What if I am not happy with the builder you select?      

If you don’t want the first builder we nominate for you, and can present acceptable reasons for that, we will try to offer you a second builder. However, we recommend that you accept our first selection, as we make every effort to match the builder to your project and to ensure that the builder is able to work to the specified time-frame.   

Moving to a second choice of builder may mean that our planned start date for your rebuild or repair is delayed, due to the chosen builder’s capacity and workload.

What if I don’t agree with the second builder you nominate?

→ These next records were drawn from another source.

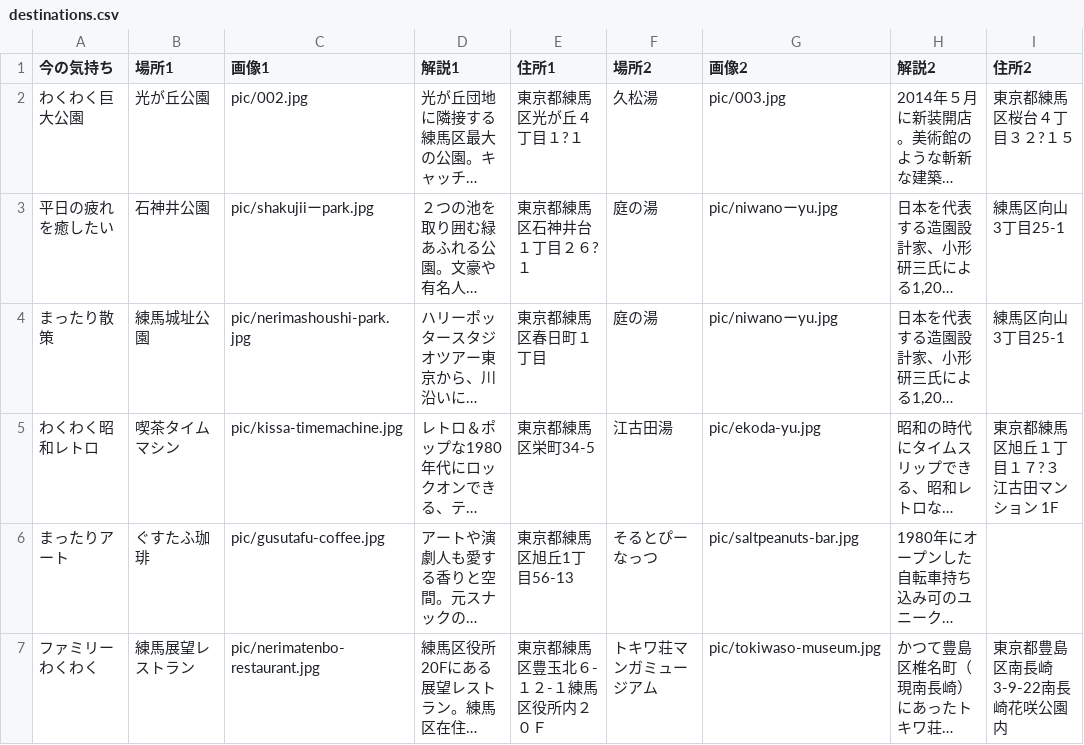
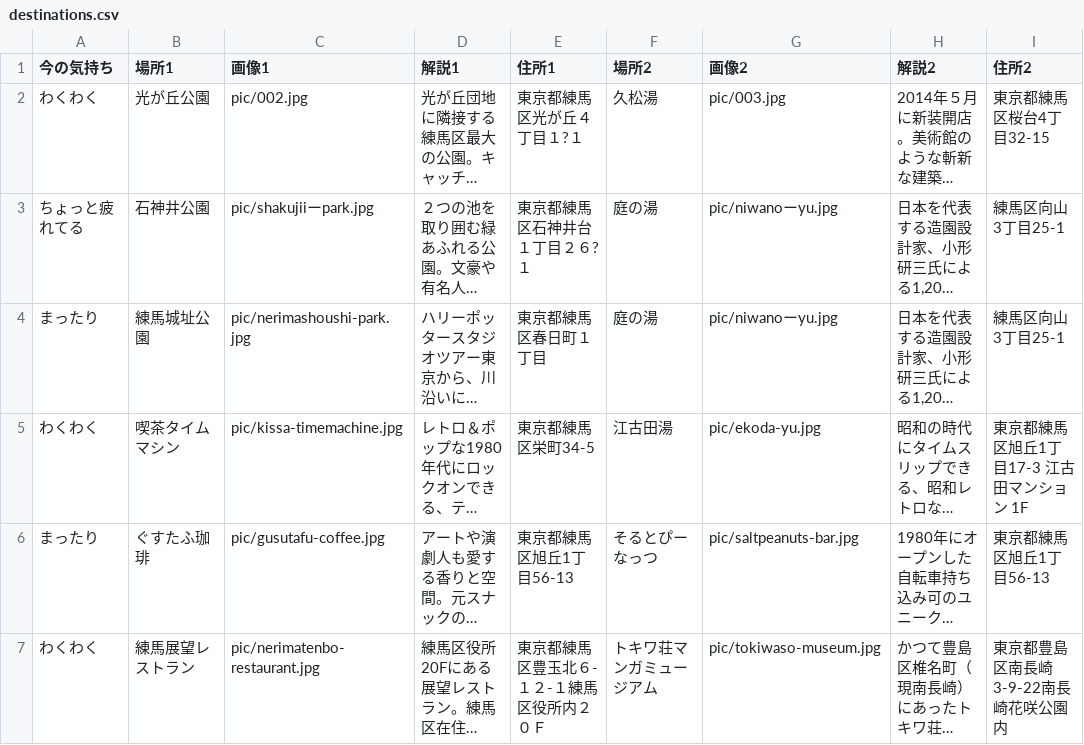
Before and after one commit to yss2501/nerima_20251004, a CSV file: destinations.csv, drawn as a sheet; only a part is shown; long unchanged cells end in …; the diff covers the shown part only; the diff names each change by its address in the sheet, - before the commit and + after, or states it on an @@ line.

```diff
--- a/destinations.csv
+++ b/destinations.csv
-A2 (今の気持ち): わくわく巨大公園
+A2 (今の気持ち): わくわく
-I2 (住所2): 東京都練馬区桜台４丁目３２?１５
+I2 (住所2): 東京都練馬区桜台4丁目32-15
-A3 (今の気持ち): 平日の疲れを癒したい
+A3 (今の気持ち): ちょっと疲れてる
-A4 (今の気持ち): まったり散策
+A4 (今の気持ち): まったり
-A5 (今の気持ち): わくわく昭和レトロ
+A5 (今の気持ち): わくわく
-I5 (住所2): 東京都練馬区旭丘１丁目１７?３ 江古田マンション 1F
+I5 (住所2): 東京都練馬区旭丘1丁目17-3 江古田マンション 1F
-A6 (今の気持ち): まったりアート
+A6 (今の気持ち): まったり
-I6 (住所2): (empty)
+I6 (住所2): 東京都練馬区旭丘1丁目56-13
-A7 (今の気持ち): ファミリーわくわく
+A7 (今の気持ち): わくわく
```
Also changed, not shown: 4 added rows, 1 removed row and 1 edited cell elsewhere in this file, 8 other files.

If this occurs, you may want to consider our self-managed build option which gives you full control over the project.  You can use a builder of your own choice if you elect a self-managed build option (for rebuild or repair).  If you choose this option, we will require a signed building contract to confirm the work will occur.  We also need to be comfortable with the scope of the work if your house is a repair.  Southern Response will have no responsibility for the outcome of the building work.

How do I pursue the self-managed build option?

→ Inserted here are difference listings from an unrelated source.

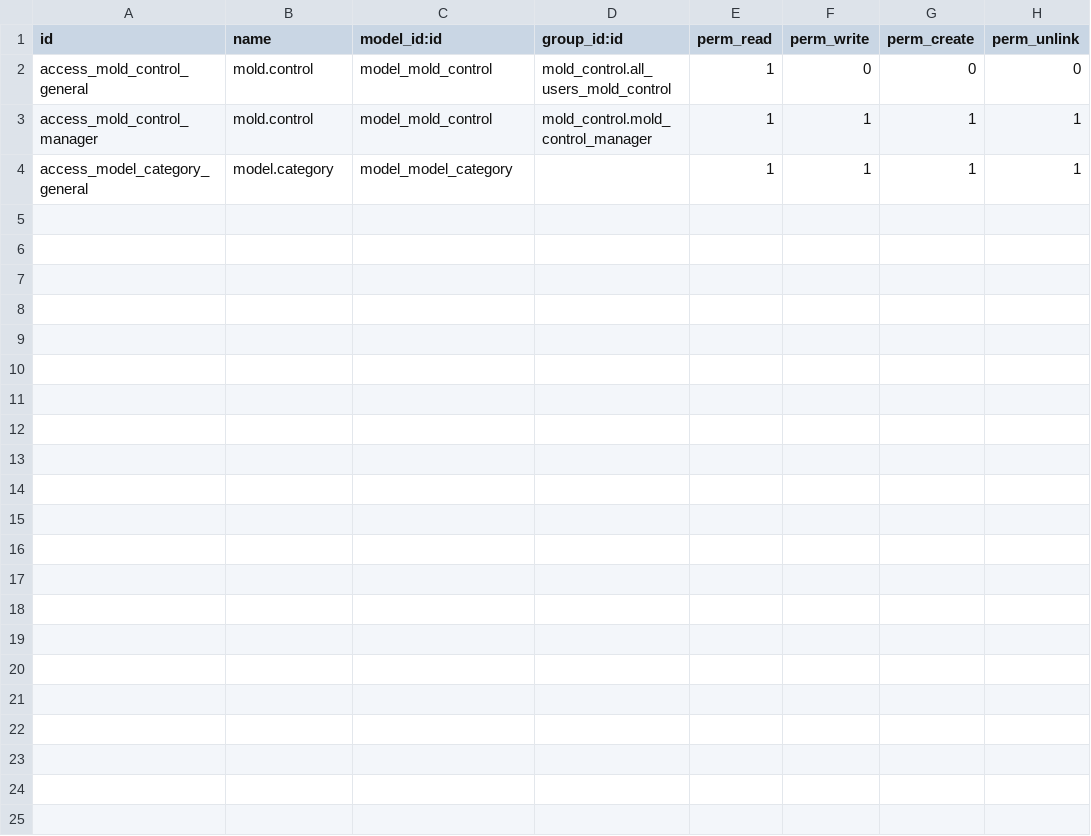
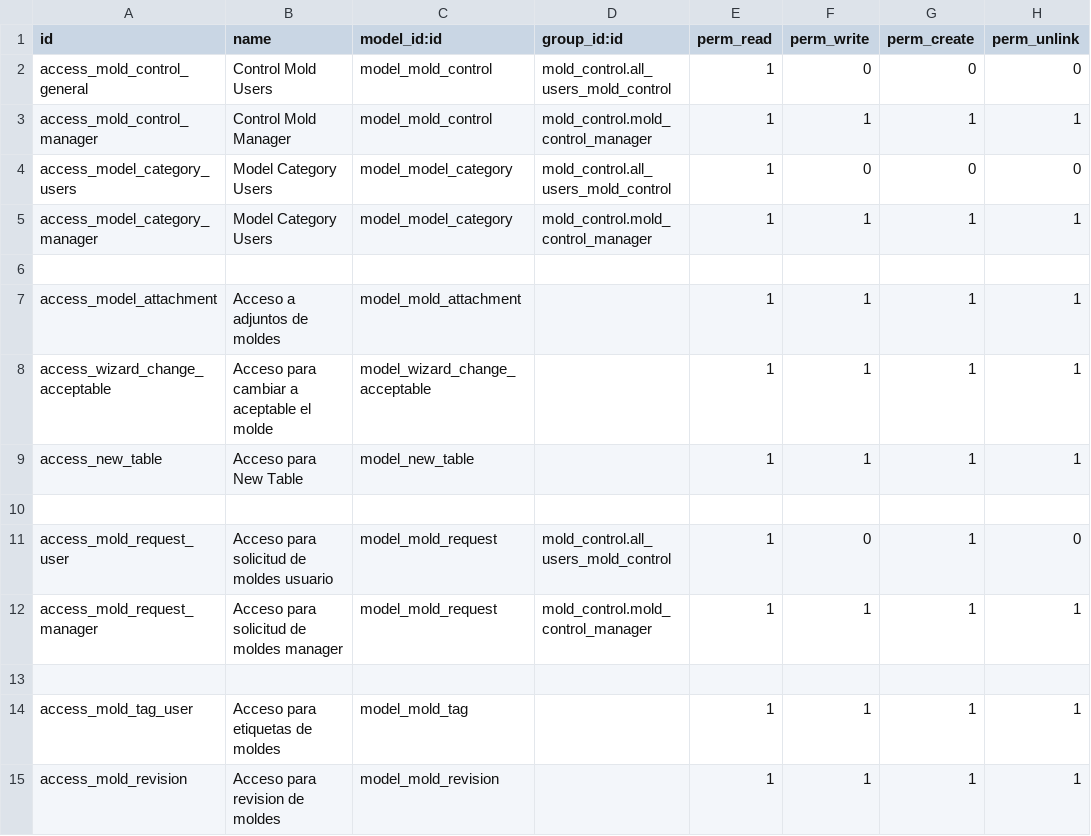
Before and after one commit to xmarts/mold_control_pok, a CSV file: mold_control/security/ir.model.access.csv, drawn as a sheet.

```diff
--- a/mold_control/security/ir.model.access.csv
+++ b/mold_control/security/ir.model.access.csv
@@ -1,4 +1,15 @@
 id,name,model_id:id,group_id:id,perm_read,perm_write,perm_create,perm_unlink
-access_mold_control_general,mold.control,model_mold_control,mold_control.all_users_mold_control,1,0,0,0
-access_mold_control_manager,mold.control,model_mold_control,mold_control.mold_control_manager,1,1,1,1
-access_model_category_general,model.category,model_model_category,,1,1,1,1
+access_mold_control_general,Control Mold Users,model_mold_control,mold_control.all_users_mold_control,1,0,0,0
+access_mold_control_manager,Control Mold Manager,model_mold_control,mold_control.mold_control_manager,1,1,1,1
+access_model_category_users,Model Category Users,model_model_category,mold_control.all_users_mold_control,1,0,0,0
+access_model_category_manager,Model Category Users,model_model_category,mold_control.mold_control_manager,1,1,1,1
+
+access_model_attachment,Acceso a adjuntos de moldes,model_mold_attachment,,1,1,1,1
+access_wizard_change_acceptable,Acceso para cambiar a aceptable el molde,model_wizard_change_acceptable,,1,1,1,1
+access_new_table,Acceso para New Table,model_new_table,,1,1,1,1
+
+access_mold_request_user,Acceso para solicitud de moldes usuario,model_mold_request,mold_control.all_users_mold_control,1,0,1,0
+access_mold_request_manager,Acceso para solicitud de moldes manager,model_mold_request,mold_control.mold_control_manager,1,1,1,1
+
+access_mold_tag_user,Acceso para etiquetas de moldes,model_mold_tag,,1,1,1,1
+access_mold_revision,Acceso para revision de moldes,model_mold_revision,,1,1,1,1
```
Also changed, not shown: 38 other files.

When we have agreed how much Southern Response will contribute to the build of your new home you can start talking to builders about your project.  

You should then give us a contract from your preferred builder so that we can confirm that you are doing the building work in compliance with the AMI policy conditions.  We will enter into a settlement agreement with you and pay the amount that reflects the value of your claim with us (either for the rebuild or repair value of the damage to your house).

Any costs already incurred by us toward your original plans to build with us must be reimbursed by you, or deducted from your cash settlement.

More rebuild information sheets from the Ministry of Business, Innovation and Employment

The Ministry of Business, Innovation and Employment has released a set of Canterbury rebuild information sheets on it’s website (here).

The topics covered are:

  • TC1, TC2, & TC3 foundations [PDF 672 KB, 6 pages] – info sheet published January 2013
  • Questions and Answers: Technical categories – Version 2 [PDF 430 KB, 8 pages] – info sheet published February 2013
  • Information sheet: TC3 foundation options – February 2013 [PDF 506 KB, 2 pages] – info sheet published February 2013
  • Information sheet: Using lighter cladding for your rebuild or repair in TC3 – February 2013 [PDF 578 KB, 2 pages] – info sheet published February 2013
  • Information sheet: Repairing, rebuilding and re-levelling foundations damaged by the Canterbury earthquakes – [PDF 460 KB, 4 pages] – info sheet published March 2013

.